Several months ago I was reading Teresa of Avila, Her thoughts on prayer also apply to philanthropy. She likened prayer to watering a garden, and with every subsequent activity our efforts become gradually less onerous.

Like prayer, when we first begin to give it’s as difficult as pulling water from a well. But this gets easier with repetition, so that each subsequent time we give the flow comes more naturally, as though we were using a hand pump or, eventually, an irrigation system. Eventually, generosity becomes second nature. We give and give because there is a natural spring inside us that flows up and out.

We must become like the river.

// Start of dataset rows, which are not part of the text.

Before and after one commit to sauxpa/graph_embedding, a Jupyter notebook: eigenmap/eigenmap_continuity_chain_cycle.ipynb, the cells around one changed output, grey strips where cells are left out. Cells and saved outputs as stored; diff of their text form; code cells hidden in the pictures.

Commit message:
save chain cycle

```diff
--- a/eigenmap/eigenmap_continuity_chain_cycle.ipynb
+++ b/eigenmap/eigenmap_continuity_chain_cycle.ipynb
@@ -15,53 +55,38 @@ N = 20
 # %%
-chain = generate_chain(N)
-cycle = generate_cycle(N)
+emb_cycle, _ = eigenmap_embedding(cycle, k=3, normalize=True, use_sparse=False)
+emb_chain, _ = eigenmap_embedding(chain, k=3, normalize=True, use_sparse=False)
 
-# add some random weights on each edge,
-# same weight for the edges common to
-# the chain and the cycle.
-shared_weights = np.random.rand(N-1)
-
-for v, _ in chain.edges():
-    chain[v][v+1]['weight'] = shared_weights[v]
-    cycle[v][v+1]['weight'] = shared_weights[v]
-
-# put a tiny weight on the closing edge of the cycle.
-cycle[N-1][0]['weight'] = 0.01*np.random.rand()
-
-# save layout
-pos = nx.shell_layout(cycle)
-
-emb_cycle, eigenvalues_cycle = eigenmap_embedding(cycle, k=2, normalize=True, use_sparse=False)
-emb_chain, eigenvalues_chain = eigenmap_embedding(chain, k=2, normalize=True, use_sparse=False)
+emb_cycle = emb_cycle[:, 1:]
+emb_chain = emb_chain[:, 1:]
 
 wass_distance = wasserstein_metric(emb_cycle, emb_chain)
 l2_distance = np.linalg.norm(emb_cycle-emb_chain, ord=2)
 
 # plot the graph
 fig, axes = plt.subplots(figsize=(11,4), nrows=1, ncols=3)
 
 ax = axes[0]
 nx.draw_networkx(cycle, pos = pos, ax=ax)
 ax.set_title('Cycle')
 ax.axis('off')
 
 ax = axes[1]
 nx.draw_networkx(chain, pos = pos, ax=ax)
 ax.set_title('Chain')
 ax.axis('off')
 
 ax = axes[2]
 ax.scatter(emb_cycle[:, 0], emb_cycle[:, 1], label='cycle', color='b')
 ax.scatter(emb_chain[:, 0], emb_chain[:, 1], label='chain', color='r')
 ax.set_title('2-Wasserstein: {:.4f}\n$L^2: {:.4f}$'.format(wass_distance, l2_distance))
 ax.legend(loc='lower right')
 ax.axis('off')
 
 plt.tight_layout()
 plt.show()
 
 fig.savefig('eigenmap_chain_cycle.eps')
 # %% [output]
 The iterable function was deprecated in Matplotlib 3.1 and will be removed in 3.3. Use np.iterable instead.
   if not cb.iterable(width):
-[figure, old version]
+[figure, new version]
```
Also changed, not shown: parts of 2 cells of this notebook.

We must invite others to play and be refreshed. Too many Christians are like wadis, dry river beds made entirely barren by their refusal to give. But the church of the future will experience a massive season of rain, during which time the wadis will transform into raging torrents.

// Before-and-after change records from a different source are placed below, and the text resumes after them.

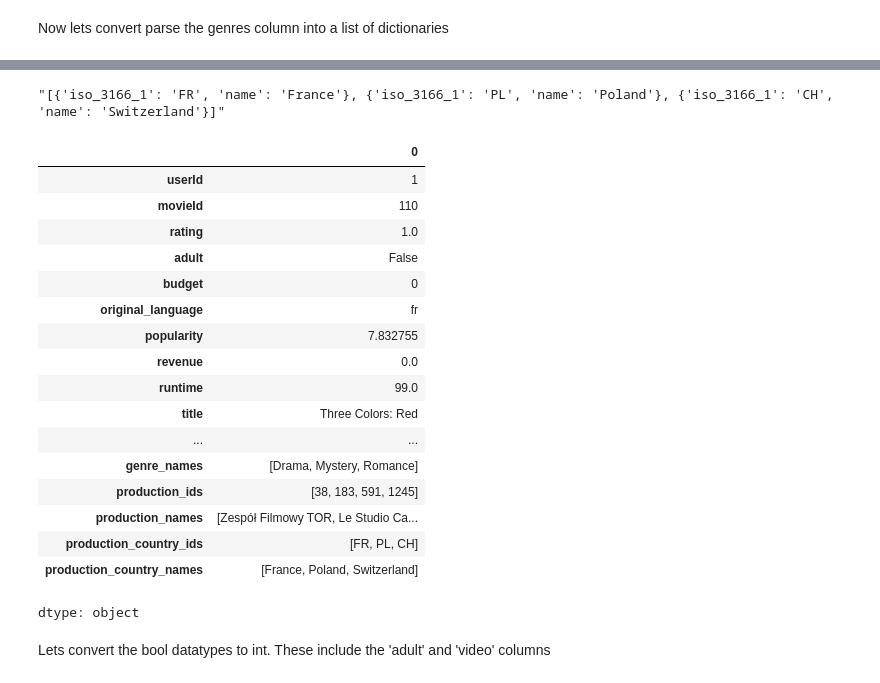
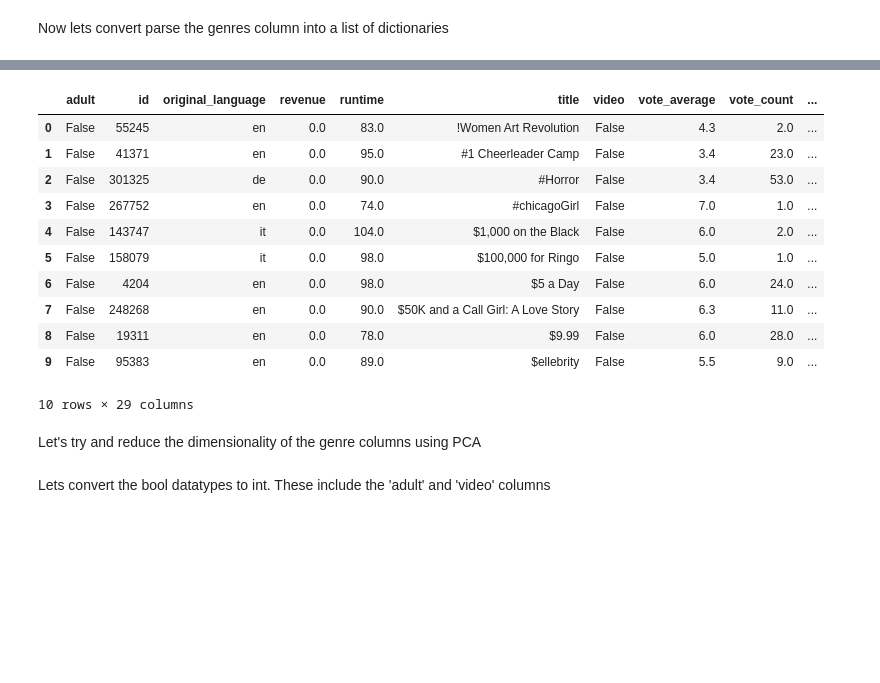
Before and after one commit to amajety1/Movie-Recommendation, a Jupyter notebook: Movie_Recommendation.ipynb, the cells around one changed output, grey strips where cells are left out. Cells and saved outputs as stored; diff of their text form; code cells hidden in the pictures; blank space fills up the shorter version.

```diff
--- a/Movie_Recommendation.ipynb
+++ b/Movie_Recommendation.ipynb
@@ -243,9 +79,9 @@ Name: time_between_release_and_review, dtype: int64
 # %% [markdown]
 Now lets convert parse the genres column into a list of dictionaries
 # %%
-combined_data['genres'] = combined_data['genres'].apply(lambda x: ast.literal_eval(x) if isinstance(x, str) else x)
+movies_data['genres'] = movies_data['genres'].apply(lambda x: ast.literal_eval(x) if isinstance(x, str) else x)
 # %%
-combined_data['genre_ids'] = combined_data['genres'].apply(lambda x: [genre['id'] for genre in x] )
-combined_data['genre_names'] = combined_data['genres'].apply(lambda x: [genre['name'] for genre in x] )
+
+movies_data['genre_names'] = movies_data['genres'].apply(lambda x: [genre['name'] for genre in x] )
 # %%
-combined_data.drop(columns = ['genres'], inplace = True)
+movies_data.drop(columns = ['genres'], inplace = True)
@@ -269,4 +87,0 @@ combined_data.head()
-# %%
-combined_data['production_countries'][0]
-# %% [output]
-"[{'iso_3166_1': 'FR', 'name': 'France'}, {'iso_3166_1': 'PL', 'name': 'Poland'}, {'iso_3166_1': 'CH', 'name': 'Switzerland'}]"
@@ -280,21 +88,33 @@ combined_data.drop(columns = ['production_countries'], inplace = True)
-# %%
-combined_data.loc[0,:]
-# %% [output]
-|  | 0 |
-| userId | 1 |
-| movieId | 110 |
-| rating | 1.0 |
-| adult | False |
-| budget | 0 |
-| original_language | fr |
-| popularity | 7.832755 |
-| revenue | 0.0 |
-| runtime | 99.0 |
-| title | Three Colors: Red |
-| ... | ... |
-| genre_names | [Drama, Mystery, Romance] |
-| production_ids | [38, 183, 591, 1245] |
-| production_names | [Zespół Filmowy TOR, Le Studio Ca... |
-| production_country_ids | [FR, PL, CH] |
-| production_country_names | [France, Poland, Switzerland] |
-dtype: object
+# %%
+# Step 3: Explode the 'genre_names' column
+movies_data = movies_data.explode('genre_names')
+
+# Step 4: One-hot encode the genres
+genre_dummies = pd.get_dummies(movies_data['genre_names'], prefix='genre')
+
+# Step 5: Aggregate back to unique movies by summing the one-hot encoded columns
+movies_data = pd.concat([movies_data, genre_dummies], axis=1)
+movies_data.drop(columns=['genre_names'], inplace=True)
+
+movies_data = movies_data.groupby('title').agg({
+    **{col: 'first' for col in movies_data.columns if col not in genre_dummies.columns},
+    **{col: 'max' for col in genre_dummies.columns}
+})
+movies_data.reset_index(drop=True, inplace=True)
+# %%
+movies_data.iloc[:10,:]
+# %% [output]
+|  | adult | id | original_language | revenue | runtime | title | video | vote_average | vote_count | ... |
+| 0 | False | 55245 | en | 0.0 | 83.0 | !Women Art Revolution | False | 4.3 | 2.0 | ... |
+| 1 | False | 41371 | en | 0.0 | 95.0 | #1 Cheerleader Camp | False | 3.4 | 23.0 | ... |
+| 2 | False | 301325 | de | 0.0 | 90.0 | #Horror | False | 3.4 | 53.0 | ... |
+| 3 | False | 267752 | en | 0.0 | 74.0 | #chicagoGirl | False | 7.0 | 1.0 | ... |
+| 4 | False | 143747 | it | 0.0 | 104.0 | $1,000 on the Black | False | 6.0 | 2.0 | ... |
+| 5 | False | 158079 | it | 0.0 | 98.0 | $100,000 for Ringo | False | 5.0 | 1.0 | ... |
+| 6 | False | 4204 | en | 0.0 | 98.0 | $5 a Day | False | 6.0 | 24.0 | ... |
+| 7 | False | 248268 | en | 0.0 | 90.0 | $50K and a Call Girl: A Love Story | False | 6.3 | 11.0 | ... |
+| 8 | False | 19311 | en | 0.0 | 78.0 | $9.99 | False | 6.0 | 28.0 | ... |
+| 9 | False | 95383 | en | 0.0 | 89.0 | $ellebrity | False | 5.5 | 9.0 | ... |
+10 rows × 29 columns
+# %% [markdown]
+Let's try and reduce the dimensionality of the genre columns using PCA
```
Also changed, not shown: parts of 113 cells of this notebook.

Sadly, other Christians are like swamps. Water comes in, stops moving, and as a result of having nowhere to go, stagnates. The putrefaction invites disease, until swamps are fetid and huffing murks where nothing lives and nothing good can grow. The church of the future will live by the maxim that God’s gifts flow to us so they can flow through us.

Adapted from Then.Now.Next.: A biblical vision of the church, the kingdom, and the future